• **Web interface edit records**
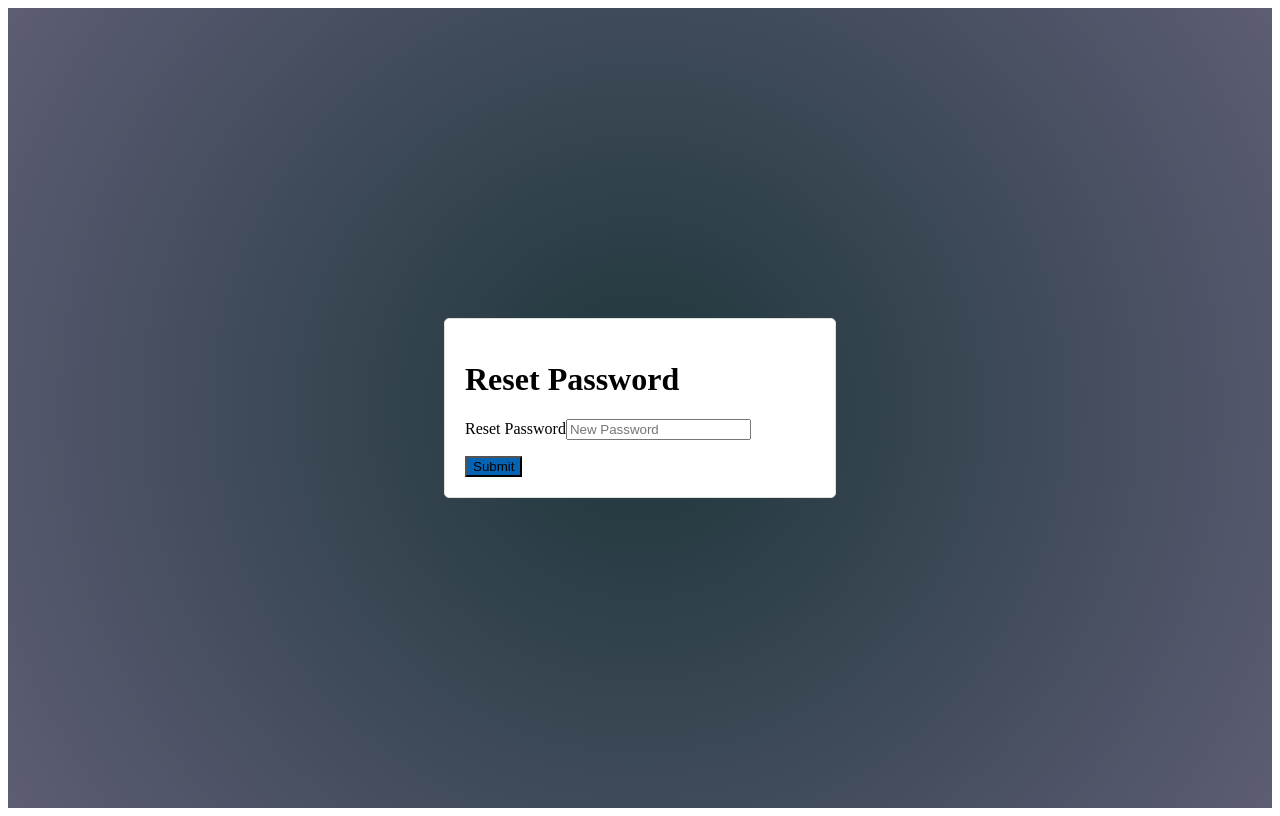
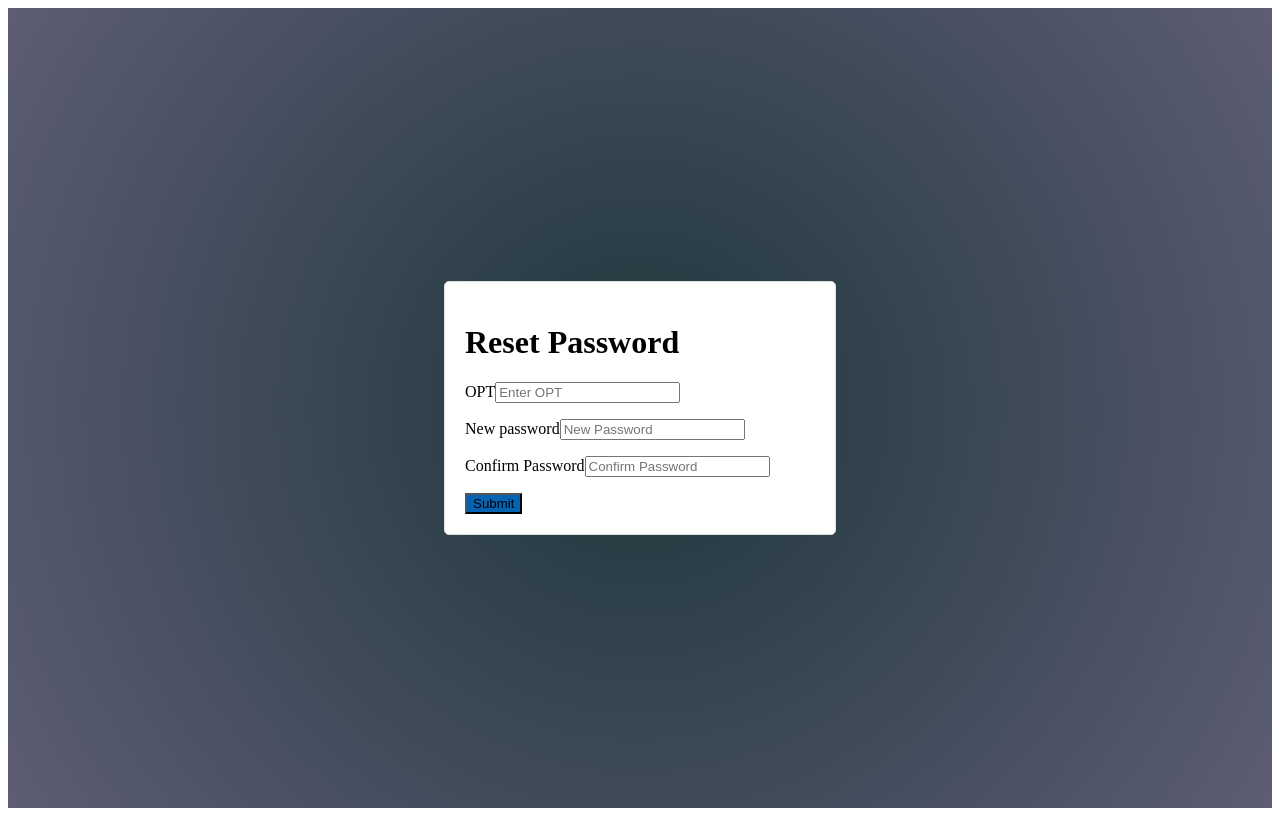
Before and after one commit to CS-407/Investogram-Frontend, a Next.js app: page /auth/resetpass in a window 1280 px wide. Built offline with nearby package versions, Linux system fonts and the light colour scheme.

Commit message:
Frontend for forgotpass and resetpass

```diff
--- a/src/app/auth/resetpass/page.tsx
+++ b/src/app/auth/resetpass/page.tsx
@@ -1,14 +1,17 @@
 "use client";
 
 import { useState, useEffect } from "react";
+import { useRouter } from "next/navigation";
 import "../authStyles.css";
 
 interface Fields {
 	password: string;
+	confirmpass: string;
+	opt: string;
 }
 
 function resetPass() {
-	const initialValues = { password: "" };
+	const initialValues = { password: "" , confirmpass: "", opt: ""};
 
 	const [formValues, setFormValues] = useState<Fields>(initialValues);
 	const [formErrors, setFormErrors] = useState<Fields>(initialValues);
@@ -47,6 +50,31 @@ function resetPass() {
 		return errors;
 	};
 
+
+	const router = useRouter();
+
+	function ResetPass() {
+		fetch('http://localhost:5000/api/auth/resetpass', {
+        method: 'POST',
+        headers: {
+            'Content-Type': 'application/json',
+        },
+        body: JSON.stringify({
+            OPT: formValues.opt,
+			newpass: formValues.password,
+			confirmpass: formValues.confirmpass
+        })
+    })
+    .then(res => res.json())
+    .then(data => {
+        if (data.msg === "Success") {
+			router.push("/auth/login");
+        } else {
+			// handle else condition
+        }
+    })
+	}
+
 	return (
 		<div className="formPage">
 			<div className="container">
@@ -55,7 +83,18 @@ function resetPass() {
 					<div className="ui divider"></div>
 					<div className="ui form">
 						<div className="form">
-							<label>Reset Password</label>
+							<label>OPT</label>
+							<input
+								type="text"
+								name="opt"
+								placeholder="Enter OPT"
+								value={formValues.opt}
+								onChange={handleChange}
+							/>
+						</div>
+						<p>{formErrors.opt}</p>
+						<div className="form">
+							<label>New password</label>
 							<input
 								type="password"
 								name="password"
@@ -65,6 +104,17 @@ function resetPass() {
 							/>
 						</div>
 						<p>{formErrors.password}</p>
+						<div className="form">
+							<label>Confirm Password</label>
+							<input
+								type="password"
+								name="confirmpass"
+								placeholder="Confirm Password"
+								value={formValues.confirmpass}
+								onChange={handleChange}
+							/>
+						</div>
+						<p>{formErrors.confirmpass}</p>
 						<button className="fluid ui button blue">Submit</button>
 					</div>
 				</form>
```
Also changed, not shown: src/app/auth/forgotpass/page.tsx (+2 -18 lines).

• **TASK PROMPT**
Word for word, write out each line of the records, but leave the pictures behind.

• **EXERCISE ANSWER**
Before and after one commit to CS-407/Investogram-Frontend, a Next.js app: page /auth/resetpass in a window 1280 px wide. Built offline with nearby package versions, Linux system fonts and the light colour scheme.

Commit message:
Frontend for forgotpass and resetpass

```diff
--- a/src/app/auth/resetpass/page.tsx
+++ b/src/app/auth/resetpass/page.tsx
@@ -1,14 +1,17 @@
 "use client";
 
 import { useState, useEffect } from "react";
+import { useRouter } from "next/navigation";
 import "../authStyles.css";
 
 interface Fields {
 	password: string;
+	confirmpass: string;
+	opt: string;
 }
 
 function resetPass() {
-	const initialValues = { password: "" };
+	const initialValues = { password: "" , confirmpass: "", opt: ""};
 
 	const [formValues, setFormValues] = useState<Fields>(initialValues);
 	const [formErrors, setFormErrors] = useState<Fields>(initialValues);
@@ -47,6 +50,31 @@ function resetPass() {
 		return errors;
 	};
 
+
+	const router = useRouter();
+
+	function ResetPass() {
+		fetch('http://localhost:5000/api/auth/resetpass', {
+        method: 'POST',
+        headers: {
+            'Content-Type': 'application/json',
+        },
+        body: JSON.stringify({
+            OPT: formValues.opt,
+			newpass: formValues.password,
+			confirmpass: formValues.confirmpass
+        })
+    })
+    .then(res => res.json())
+    .then(data => {
+        if (data.msg === "Success") {
+			router.push("/auth/login");
+        } else {
+			// handle else condition
+        }
+    })
+	}
+
 	return (
 		<div className="formPage">
 			<div className="container">
@@ -55,7 +83,18 @@ function resetPass() {
 					<div className="ui divider"></div>
 					<div className="ui form">
 						<div className="form">
-							<label>Reset Password</label>
+							<label>OPT</label>
+							<input
+								type="text"
+								name="opt"
+								placeholder="Enter OPT"
+								value={formValues.opt}
+								onChange={handleChange}
+							/>
+						</div>
+						<p>{formErrors.opt}</p>
+						<div className="form">
+							<label>New password</label>
 							<input
 								type="password"
 								name="password"
@@ -65,6 +104,17 @@ function resetPass() {
 							/>
 						</div>
 						<p>{formErrors.password}</p>
+						<div className="form">
+							<label>Confirm Password</label>
+							<input
+								type="password"
+								name="confirmpass"
+								placeholder="Confirm Password"
+								value={formValues.confirmpass}
+								onChange={handleChange}
+							/>
+						</div>
+						<p>{formErrors.confirmpass}</p>
 						<button className="fluid ui button blue">Submit</button>
 					</div>
 				</form>
```
Also changed, not shown: src/app/auth/forgotpass/page.tsx (+2 -18 lines).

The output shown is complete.